Openness to learning and a willingness to reflect on previous experiences and say, “how could I have done that even better?” is therefore a key requirement. Plus, on the practical side, availability is likely to come into this. Calling on your busiest, least available role models is likely to lead to frustration that they can’t help. Unless of course there is such business buy-in as to release that person for this priority work.


At the very least, you need your Bar Raisers to be outstanding interviewers. A 2-hour or one-day competency-based interviewing workshop is not going to cut it. We would recommend a series of one-day workshops where interviewers are observed, given feedback, then re-running the interview to improve their craft. The training also needs to cover the debrief, even if the Bar Raiser is not facilitating it, they need to know how to communicate their observations and judgements effectively.

As you expand the role of the Bar Raiser, they will need training on setting up a good interview process, engaging stakeholders in their roles and challenging non-compliance to the approach. For example, if you had a senior stakeholder desperate to ask their “if you could be a kitchen utensil..?” question, how would you manage them?

If you’re hiring for a technical role where you’re not the expert, and a wide range of near-impossible scenarios have been laid out for the candidate to solve, how would you influence the hiring manager to explore the value-add of those questions?

Finally, the facilitation of the debrief meeting and overall decision-making can be most challenging of all. This requires incredible listening skills, the ability to keep cool under pressure and ask questions that both give you information and help people open up their thinking. Pulling all of the information gained from that to make a decision, is a skill that relies on having a super clear job description to refer to, bringing us full circle to how the Bar Raiser might be involved at the start of the process.

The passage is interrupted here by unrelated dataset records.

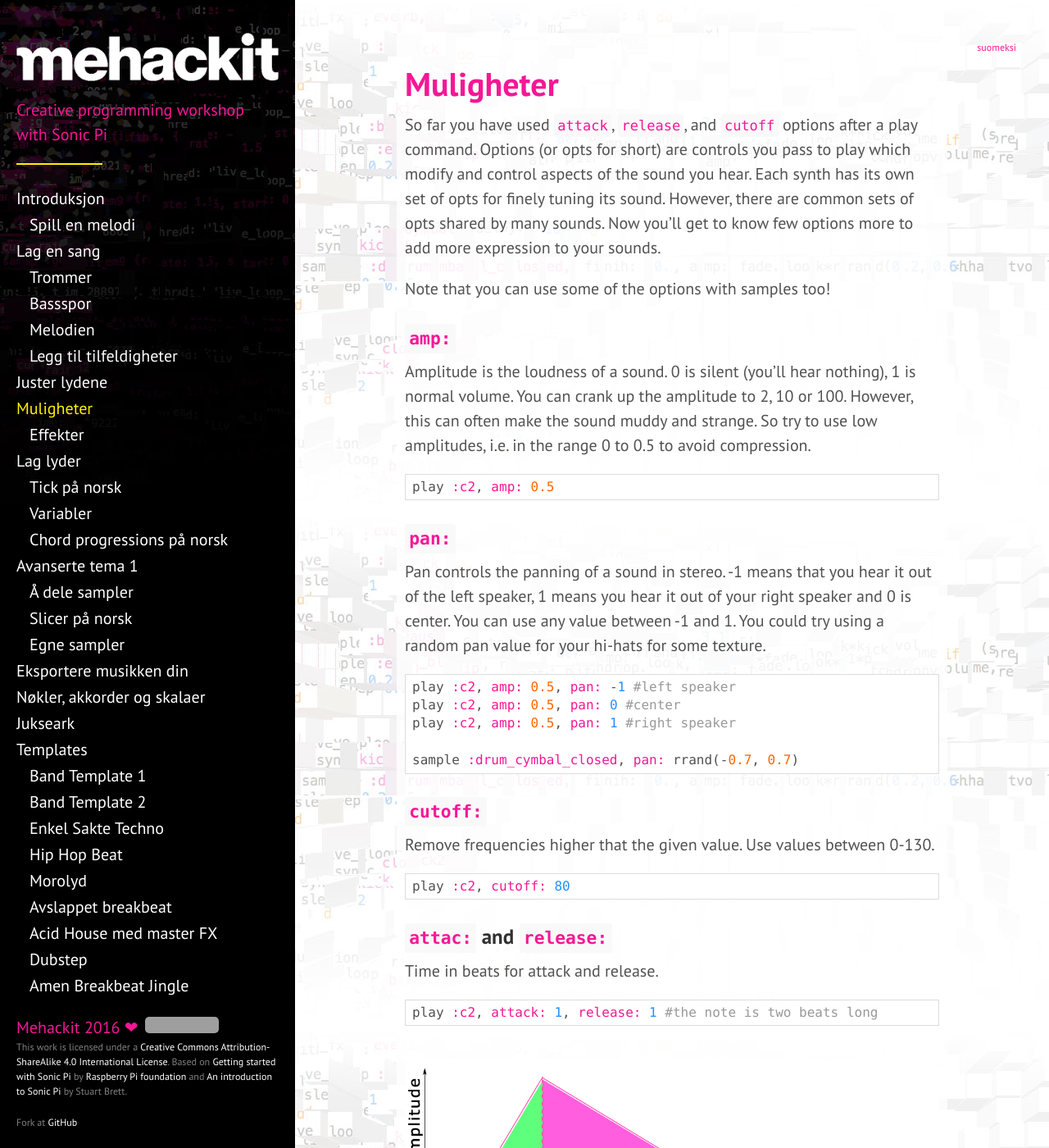
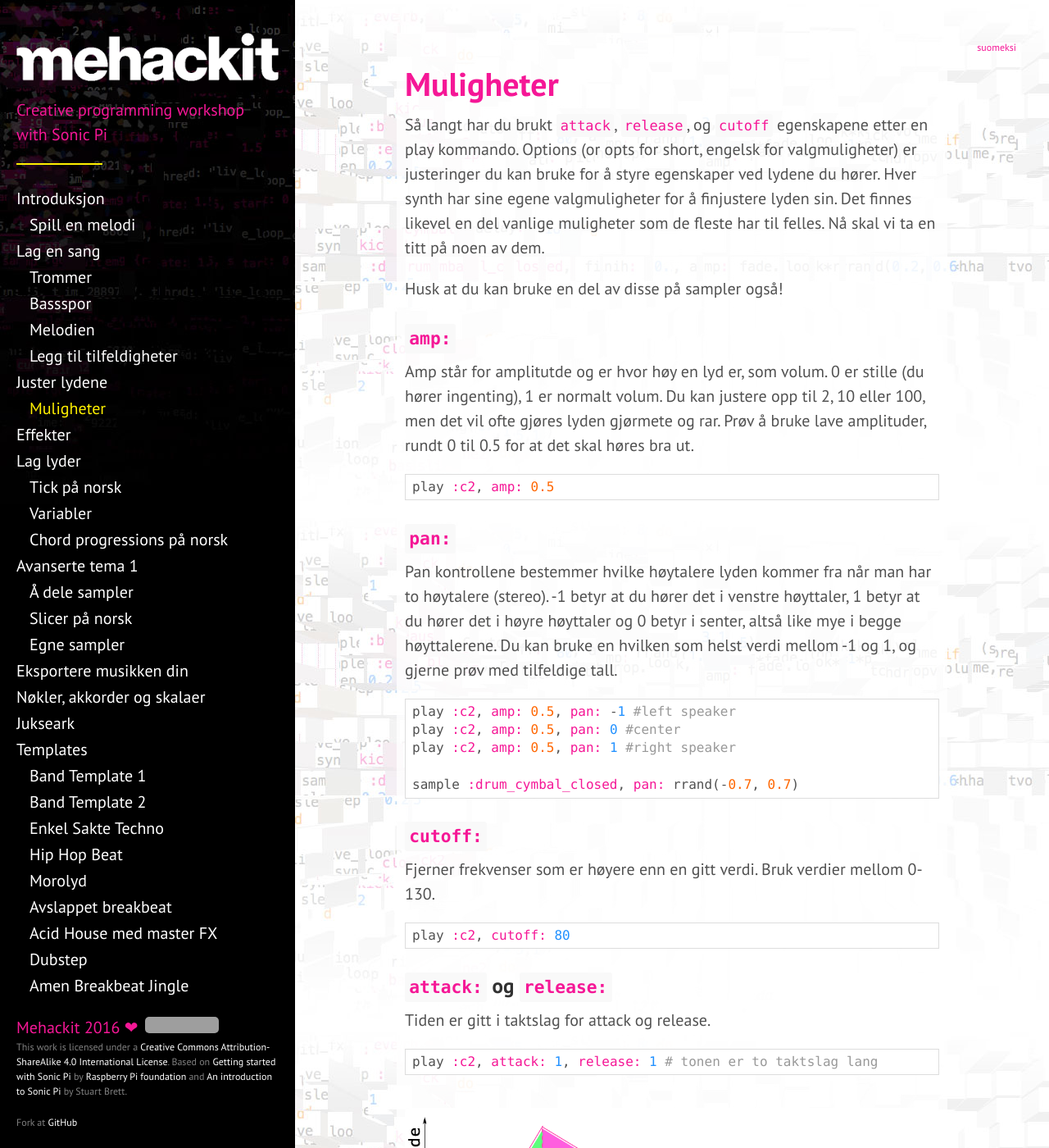
Before and after one commit to mehackit/sonic-pi-workshop, a Jekyll site: the page built from _exercises/no/03-tweak-the-sounds/02-synth-options.md, in a window 1280 px wide and 1400 px high. Shown: the whole window at 82% size. Built offline with Jekyll 4.4.1, drawn with Linux system fonts in a browser that asks for light colours; nearby versions of some CDN libraries; some of the changed text lies outside the part shown; grey boxes are pictures that could not be loaded.

Commit message:
Translate 03-02 to no

```diff
--- a/_exercises/no/03-tweak-the-sounds/02-synth-options.md
+++ b/_exercises/no/03-tweak-the-sounds/02-synth-options.md
@@ -1,17 +1,18 @@
 ---
-chapter: Skru på lydene
+chapter: Juster lydene
 title: Muligheter
 lang: no
 layout: exercise
 ---
 
-So far you have used `attack`, `release`, and `cutoff` options after a play command. Options (or opts for short) are controls you pass to play which modify and control aspects of the sound you hear. Each synth has its own set of opts for finely tuning its sound. However, there are common sets of opts shared by many sounds. Now you'll get to know few options more to add more expression to your sounds.
+Så langt har du brukt `attack`, `release`, og `cutoff` egenskapene etter en play kommando. Options (or opts for short, engelsk for valgmuligheter) er justeringer du kan bruke for å styre egenskaper ved lydene du hører. Hver synth har sine egene valgmuligheter for å finjustere lyden sin. Det finnes likevel en del vanlige muligheter som de fleste har til felles. Nå skal vi ta en titt på noen av dem.
 
-Note that you can use some of the options with samples too!
+Husk at du kan bruke en del av disse på sampler også!
 
 ### `amp:`
 
-Amplitude is the loudness of a sound. 0 is silent (you’ll hear nothing), 1 is normal volume. You can crank up the amplitude to 2, 10 or 100. However, this can often make the sound muddy and strange. So try to use low amplitudes, i.e. in the range 0 to 0.5 to avoid compression.
+Amp står for amplitutde og er hvor høy en lyd er, som volum. 0 er stille (du hører ingenting), 1 er normalt volum. Du kan justere opp til 2, 10 eller 100, men det vil ofte gjøres lyden gjørmete og rar. Prøv å bruke lave amplituder, rundt 0 til 0.5 for at det skal høres bra ut.
+
 
 {% highlight ruby %}
 play :c2, amp: 0.5
@@ -19,7 +20,7 @@ play :c2, amp: 0.5
 
 ### `pan:`
 
-Pan controls the panning of a sound in stereo. -1 means that you hear it out of the left speaker, 1 means you hear it out of your right speaker and 0 is center. You can use any value between -1 and 1. You could try using a random pan value for your hi-hats for some texture.
+Pan kontrollene bestemmer hvilke høytalere lyden kommer fra når man har to høytalere (stereo). -1 betyr at du hører det i venstre høyttaler, 1 betyr at du hører det i høyre høyttaler og 0 betyr i senter, altså like mye i begge høyttalerene. Du kan bruke en hvilken som helst verdi mellom -1 og 1, og gjerne prøv med tilfeldige tall.
 
 {% highlight ruby %}
 play :c2, amp: 0.5, pan: -1 #left speaker
@@ -31,28 +32,28 @@ sample :drum_cymbal_closed, pan: rrand(-0.7, 0.7)
 
 ### `cutoff:`
 
-Remove frequencies higher that the given value. Use values between 0-130.
+Fjerner frekvenser som er høyere enn en gitt verdi. Bruk verdier mellom 0-130.
 
 {% highlight ruby %}
 play :c2, cutoff: 80
 {% endhighlight %}
 
-### `attac:` and `release:`
+### `attack:` og `release:`
 
-Time in beats for attack and release.
+Tiden er gitt i taktslag for attack og release.
 
 {% highlight ruby %}
-play :c2, attack: 1, release: 1 #the note is two beats long
+play :c2, attack: 1, release: 1 # tonen er to taktslag lang
 {% endhighlight %}
 
 <img src="{{ "/assets/img/attackrelease.png" | prepend: site.baseurl }}">
 
-### `use_synth_defaults` and `use_sample_defaults`
+### `use_synth_defaults` og `use_sample_defaults`
 
-If you don't want to set your ops for each play or sample on your loop, you can use `use_synth_defaults` and `use_sample_defaults` to set the opts for all the next plays and samples in the loop:
+Hvis du ikke vil sette dine egne verdier hvor hvert eneste sample eller hver eneste play kommando, kan du bruke `use_synth_defaults` og `use_sample_defaults` for å sette valgene for alle de neste play eller sample kommandoene i løkken:
 
 {% highlight ruby %}
-live_loop :melody do
+live_loop :melodi do
   use_synth :mod_fm
   use_synth_defaults attack: 0.25, release: 0.5, pan: rrand(-0.5, 0.5), cutoff: 50
   play 72
@@ -64,9 +65,9 @@ live_loop :melody do
 end
 {% endhighlight %}
 
-### Bonus: `beat_stretch:` and `rate:`
+### Bonus: `beat_stretch:` og `rate:`
 
-These are too cool to skip. Try this out:
+Disse er litt for kule til å hoppe over. Prøv dette:
 
 {% highlight ruby %}
 live_loop :amen_break do
@@ -75,7 +76,7 @@ live_loop :amen_break do
 end
 {% endhighlight %}
 
-There's an annoying gap in the end. The sample is 1.753310657596372 beats long, which isn't that handy when you want to play it with all the other stuff we have going on. Luckily you can use `beat_stretch: 2` to stretch/shrink the sample to make it exactly 2 beats long:
+Det er en litt irriterende pause på slutten. Samplet er 1.753310657596372 takter lang, som ikke er så enkelt når du vil spille det sammen med alle de andre sporene. Heldigvis kan du bruke `beat_stretch: 2` for å strekke/mose samplet for å få det akkurat to takter langt:
 
 {% highlight ruby %}
 live_loop :amen_break do
@@ -84,7 +85,7 @@ live_loop :amen_break do
 end
 {% endhighlight %}
 
-Nice! Now to the `rate` option. Rate controls how fast a sample is played. 1 is in original speed, 0.5 is in half speed and 2 is in double speed. The sample also sounds higher and lower pitched when you change the rate. And (drumroll...) you can have even negative values! Negative values play the samples _backwards_. Try playing this loop and changing the rate and sleep value:
+Supert! Nå kan vi se på `rate`. Rate styrer hvor fort et sample blir spilt. 1 er orginal fart, 0.5 er halv fart og 2 er dobbel fart. Samplet høres også lysere ut når det blir spilt fort og mørkere når det blir spilt sakte. Og (trommevirvel...) - du kan til og med ha negative verdier! Negative verdier spiller samplet _baklengs_. Forsøk og spille denne løkken og endre på rate og sleep verdiene:
 
 {% highlight ruby %}
 live_loop :amen_break do
```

And once you are ready to go, you will need a process of finding a Bar Raiser when they are needed, knowing they will be able to support the process in the timescales set, monitoring the process and delivering a decision. How will they be released from their day job or manage both at the same time when involved in hiring? How will any required travel arrangements be handled? How will paperwork be managed and stored in line with GDPR?

There is a lot to consider, and once again the buy-in will need to have been there from the start to introduce this.

What now?

There is no question that the Amazon Bar Raiser approach to hiring is world class, and there are countless stories of the transformational effect it has had on hiring in departments across the business. It is not perfect of course, as no human is, and the process is run by humans. The key is in the constant reflection and learning from experience, to always get better.

Given the massive investment needed to get this started, many organisations start with something smaller, like external interviewers, or training some expert in-house interviewers to support the process.

As you explore what option could work best in your business, give us a call, we’ll happily chat with you about options and help you get started.